→ **WHAT YOU ARE ASKED TO DO**:
The records that follow should be copied out exactly, pictures excluded.

→ **INFORMATION GIVEN**:
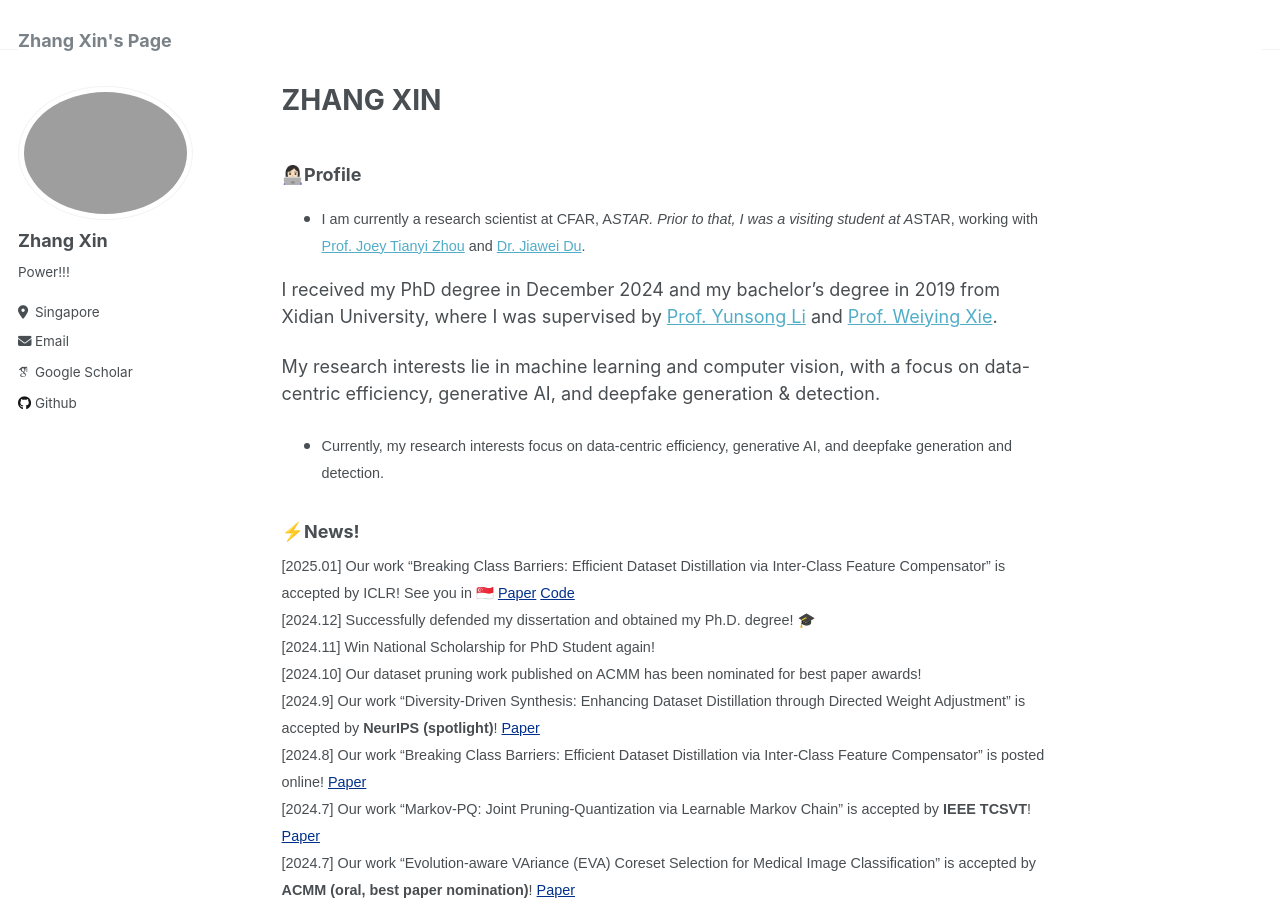
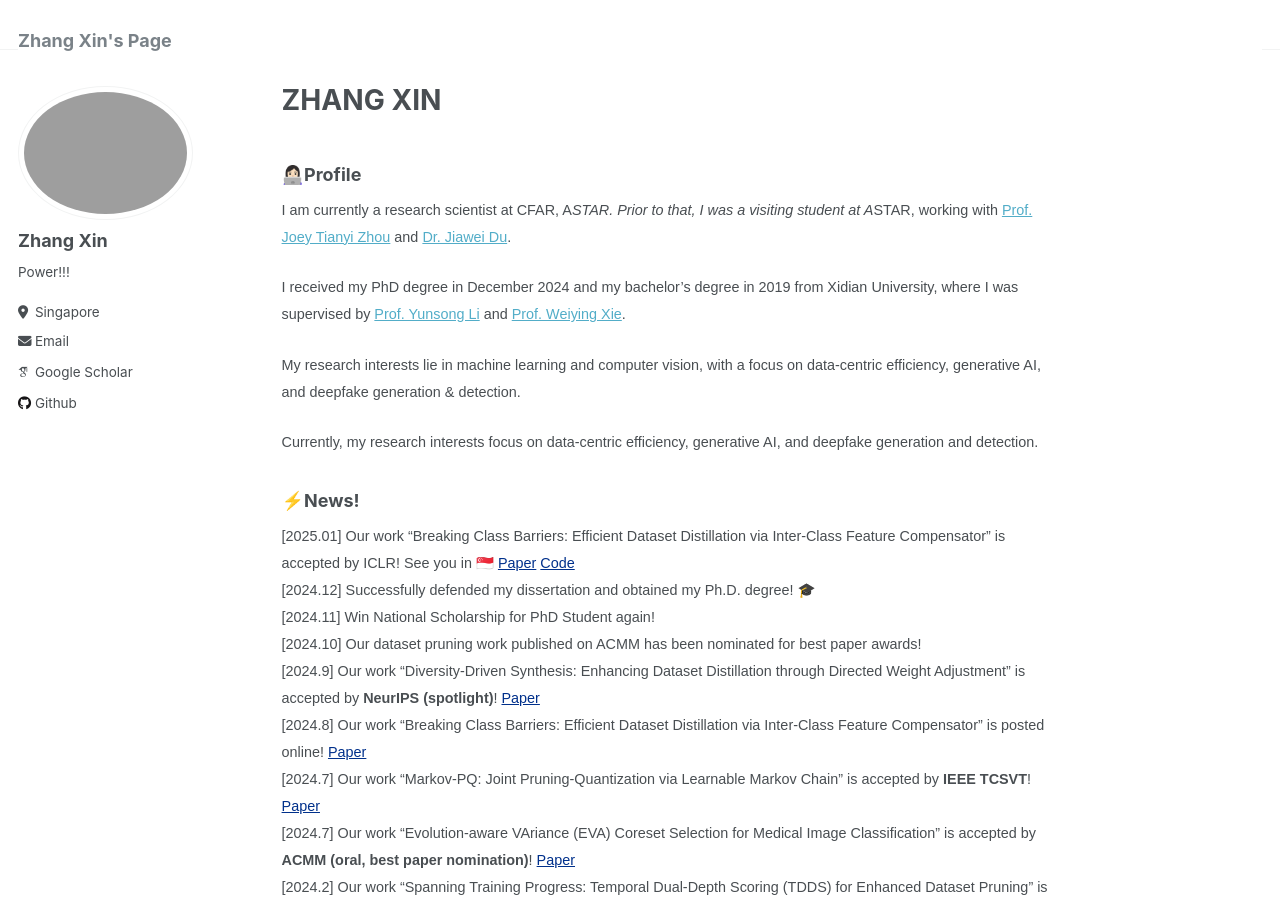
Before and after one commit to zhangxin-xd/zhangxin-xd.github.io, a Jekyll site: the page built from _pages/about.md, in a window 1280 px wide and 900 px high. Built offline with Jekyll 4.4.1, drawn with Linux system fonts in a browser that asks for light colours; some web fonts are replaced.

Commit message:
Update about.md

```diff
--- a/_pages/about.md
+++ b/_pages/about.md
@@ -9,14 +9,14 @@ redirect_from:
 
 ### 👩🏻‍💻Profile
 
-- <span style="font-family:Arial; font-size:0.8em;">
+<span style="font-family:Arial; font-size:0.8em;">
 I am currently a research scientist at CFAR, A*STAR. Prior to that, I was a visiting student at A*STAR, working with [Prof. Joey Tianyi Zhou](https://joeyzhouty.github.io/index.html) and [Dr. Jiawei Du](https://scholar.google.com/citations?user=WrJKEzEAAAAJ&hl=en).
 
-I received my PhD degree in December 2024 and my bachelor’s degree in 2019 from Xidian University, where I was supervised by [Prof. Yunsong Li](https://web.xidian.edu.cn/ysli/) and [Prof. Weiying Xie](https://web.xidian.edu.cn/wyxie/).
+<span style="font-family:Arial; font-size:0.8em;"> I received my PhD degree in December 2024 and my bachelor’s degree in 2019 from Xidian University, where I was supervised by [Prof. Yunsong Li](https://web.xidian.edu.cn/ysli/) and [Prof. Weiying Xie](https://web.xidian.edu.cn/wyxie/).
 
-My research interests lie in machine learning and computer vision, with a focus on data-centric efficiency, generative AI, and deepfake generation & detection.
+<span style="font-family:Arial; font-size:0.8em;"> My research interests lie in machine learning and computer vision, with a focus on data-centric efficiency, generative AI, and deepfake generation & detection.
 
-- <span style="font-family:Arial; font-size:0.8em;"> Currently, my research interests focus on data-centric efficiency, generative AI, and deepfake generation and detection.
+<span style="font-family:Arial; font-size:0.8em;"> Currently, my research interests focus on data-centric efficiency, generative AI, and deepfake generation and detection.
 
 
 ### ⚡️News!
```
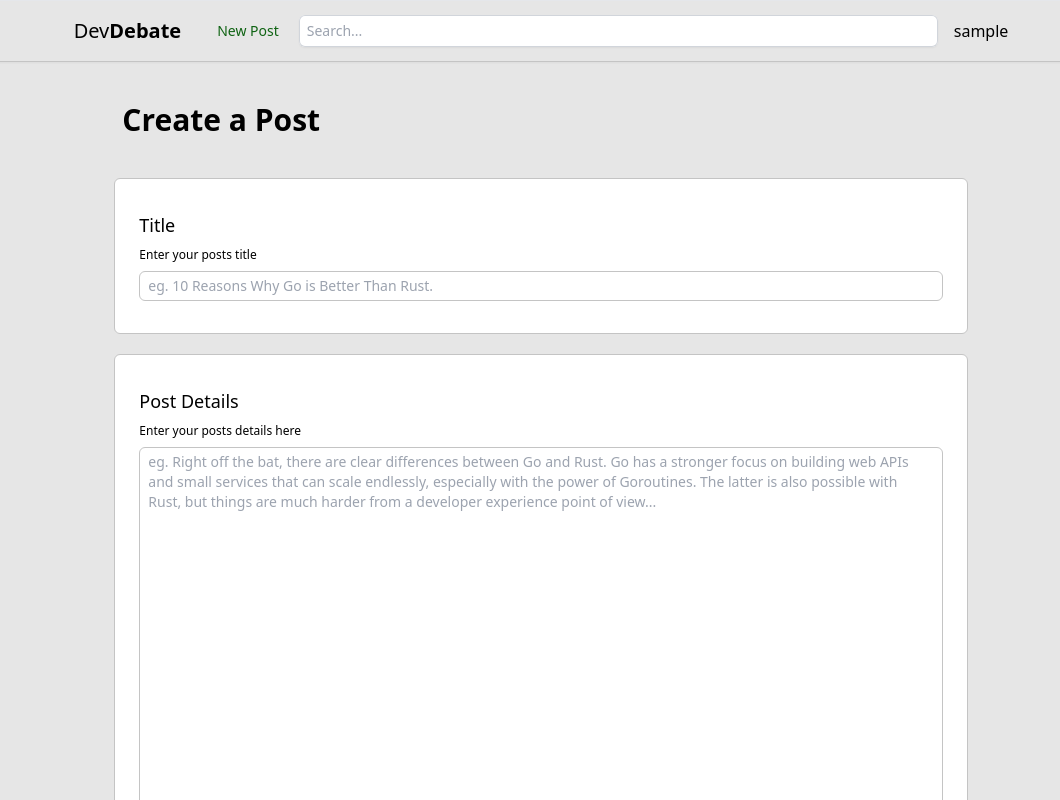
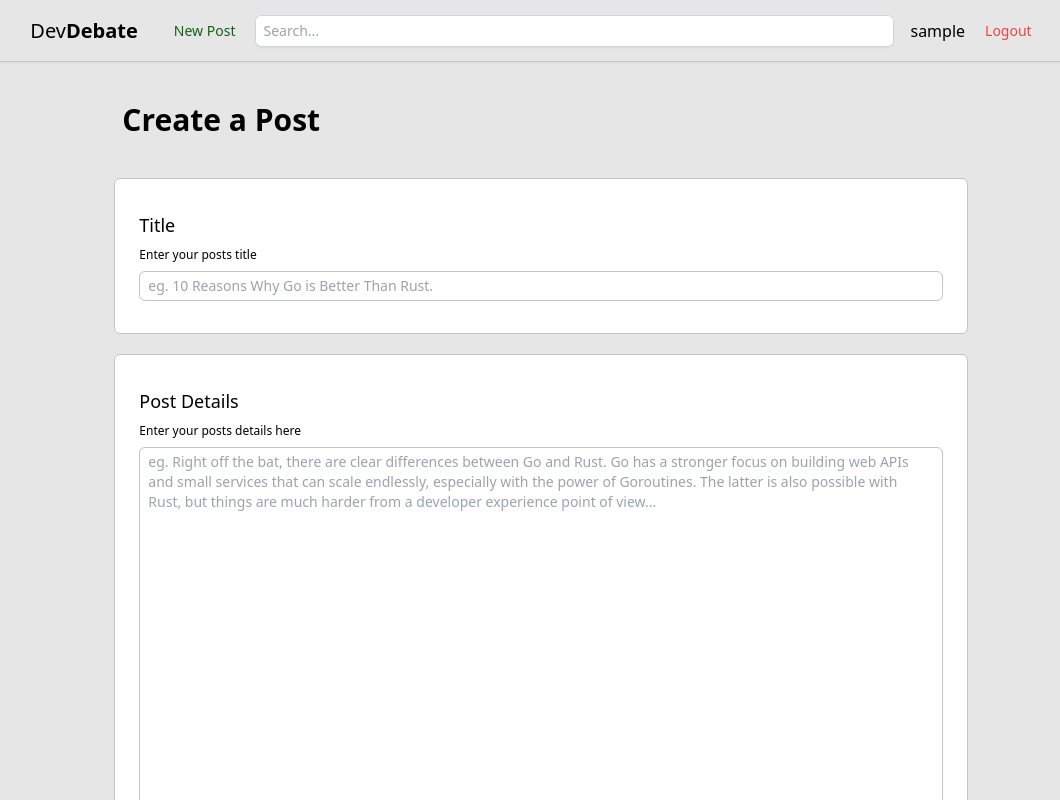
Before and after one commit to Azpect3120/stack-overflow-clone, a React (Vite) app in the folder frontend/: page /posts/create in a window 1280 px wide. Shown: the top 800 px of the page, without its empty margins (99-1159 px from the left). Built offline with nearby package versions, Linux system fonts and the light colour scheme; sample sign-in values are in the browser's storage.

Commit message:
FEAT: Added a logout button to nav bar

```diff
--- a/frontend/src/assets/css/output.css
+++ b/frontend/src/assets/css/output.css
@@ -979,6 +979,16 @@ video {
   background-color: rgb(255 255 255 / var(--tw-bg-opacity));
 }
 
+.bg-red-200 {
+  --tw-bg-opacity: 1;
+  background-color: rgb(254 202 202 / var(--tw-bg-opacity));
+}
+
+.bg-red-100 {
+  --tw-bg-opacity: 1;
+  background-color: rgb(254 226 226 / var(--tw-bg-opacity));
+}
+
 .bg-clip-padding {
   background-clip: padding-box;
 }
@@ -1449,6 +1459,11 @@ video {
   background-color: rgb(254 202 202 / var(--tw-bg-opacity));
 }
 
+.hover\:bg-red-100:hover {
+  --tw-bg-opacity: 1;
+  background-color: rgb(254 226 226 / var(--tw-bg-opacity));
+}
+
 .hover\:bg-opacity-5:hover {
   --tw-bg-opacity: 0.05;
 }
--- a/frontend/src/components/Nav.tsx
+++ b/frontend/src/components/Nav.tsx
@@ -65,6 +65,7 @@ function Navbar() {
 
             <div className="px-4 text-md">
                 {user ? (
+                    <div className="flex items-center">
                         <h1
                             onClick={viewProfile}
                             title="View profile"
@@ -72,6 +73,11 @@ function Navbar() {
                         >
                             {user.username}
                         </h1>
+                        {/* className="text-sm mx-2 px-3 py-1.5 rounded-lg text-light-theme-green hover:bg-green-100 hover:text-light-theme-green-active" */}
+                        <button onClick={logout} className="mx-2 px-3 py-1.5 text-sm text-red-500 hover:bg-red-100 rounded-lg" title="Logout">
+                            Logout
+                        </button>
+                    </div>
                 ) : (
                     <Link
                         to="/accounts/login"
```
Lines whose indentation alone changed are shown as unchanged.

→ **EXPECTED OUTPUT**:
Before and after one commit to zhangxin-xd/zhangxin-xd.github.io, a Jekyll site: the page built from _pages/about.md, in a window 1280 px wide and 900 px high. Built offline with Jekyll 4.4.1, drawn with Linux system fonts in a browser that asks for light colours; some web fonts are replaced.

Commit message:
Update about.md

```diff
--- a/_pages/about.md
+++ b/_pages/about.md
@@ -9,14 +9,14 @@ redirect_from:
 
 ### 👩🏻‍💻Profile
 
-- <span style="font-family:Arial; font-size:0.8em;">
+<span style="font-family:Arial; font-size:0.8em;">
 I am currently a research scientist at CFAR, A*STAR. Prior to that, I was a visiting student at A*STAR, working with [Prof. Joey Tianyi Zhou](https://joeyzhouty.github.io/index.html) and [Dr. Jiawei Du](https://scholar.google.com/citations?user=WrJKEzEAAAAJ&hl=en).
 
-I received my PhD degree in December 2024 and my bachelor’s degree in 2019 from Xidian University, where I was supervised by [Prof. Yunsong Li](https://web.xidian.edu.cn/ysli/) and [Prof. Weiying Xie](https://web.xidian.edu.cn/wyxie/).
+<span style="font-family:Arial; font-size:0.8em;"> I received my PhD degree in December 2024 and my bachelor’s degree in 2019 from Xidian University, where I was supervised by [Prof. Yunsong Li](https://web.xidian.edu.cn/ysli/) and [Prof. Weiying Xie](https://web.xidian.edu.cn/wyxie/).
 
-My research interests lie in machine learning and computer vision, with a focus on data-centric efficiency, generative AI, and deepfake generation & detection.
+<span style="font-family:Arial; font-size:0.8em;"> My research interests lie in machine learning and computer vision, with a focus on data-centric efficiency, generative AI, and deepfake generation & detection.
 
-- <span style="font-family:Arial; font-size:0.8em;"> Currently, my research interests focus on data-centric efficiency, generative AI, and deepfake generation and detection.
+<span style="font-family:Arial; font-size:0.8em;"> Currently, my research interests focus on data-centric efficiency, generative AI, and deepfake generation and detection.
 
 
 ### ⚡️News!
```
Before and after one commit to Azpect3120/stack-overflow-clone, a React (Vite) app in the folder frontend/: page /posts/create in a window 1280 px wide. Shown: the top 800 px of the page, without its empty margins (99-1159 px from the left). Built offline with nearby package versions, Linux system fonts and the light colour scheme; sample sign-in values are in the browser's storage.

Commit message:
FEAT: Added a logout button to nav bar

```diff
--- a/frontend/src/assets/css/output.css
+++ b/frontend/src/assets/css/output.css
@@ -979,6 +979,16 @@ video {
   background-color: rgb(255 255 255 / var(--tw-bg-opacity));
 }
 
+.bg-red-200 {
+  --tw-bg-opacity: 1;
+  background-color: rgb(254 202 202 / var(--tw-bg-opacity));
+}
+
+.bg-red-100 {
+  --tw-bg-opacity: 1;
+  background-color: rgb(254 226 226 / var(--tw-bg-opacity));
+}
+
 .bg-clip-padding {
   background-clip: padding-box;
 }
@@ -1449,6 +1459,11 @@ video {
   background-color: rgb(254 202 202 / var(--tw-bg-opacity));
 }
 
+.hover\:bg-red-100:hover {
+  --tw-bg-opacity: 1;
+  background-color: rgb(254 226 226 / var(--tw-bg-opacity));
+}
+
 .hover\:bg-opacity-5:hover {
   --tw-bg-opacity: 0.05;
 }
--- a/frontend/src/components/Nav.tsx
+++ b/frontend/src/components/Nav.tsx
@@ -65,6 +65,7 @@ function Navbar() {
 
             <div className="px-4 text-md">
                 {user ? (
+                    <div className="flex items-center">
                         <h1
                             onClick={viewProfile}
                             title="View profile"
@@ -72,6 +73,11 @@ function Navbar() {
                         >
                             {user.username}
                         </h1>
+                        {/* className="text-sm mx-2 px-3 py-1.5 rounded-lg text-light-theme-green hover:bg-green-100 hover:text-light-theme-green-active" */}
+                        <button onClick={logout} className="mx-2 px-3 py-1.5 text-sm text-red-500 hover:bg-red-100 rounded-lg" title="Logout">
+                            Logout
+                        </button>
+                    </div>
                 ) : (
                     <Link
                         to="/accounts/login"
```
Lines whose indentation alone changed are shown as unchanged.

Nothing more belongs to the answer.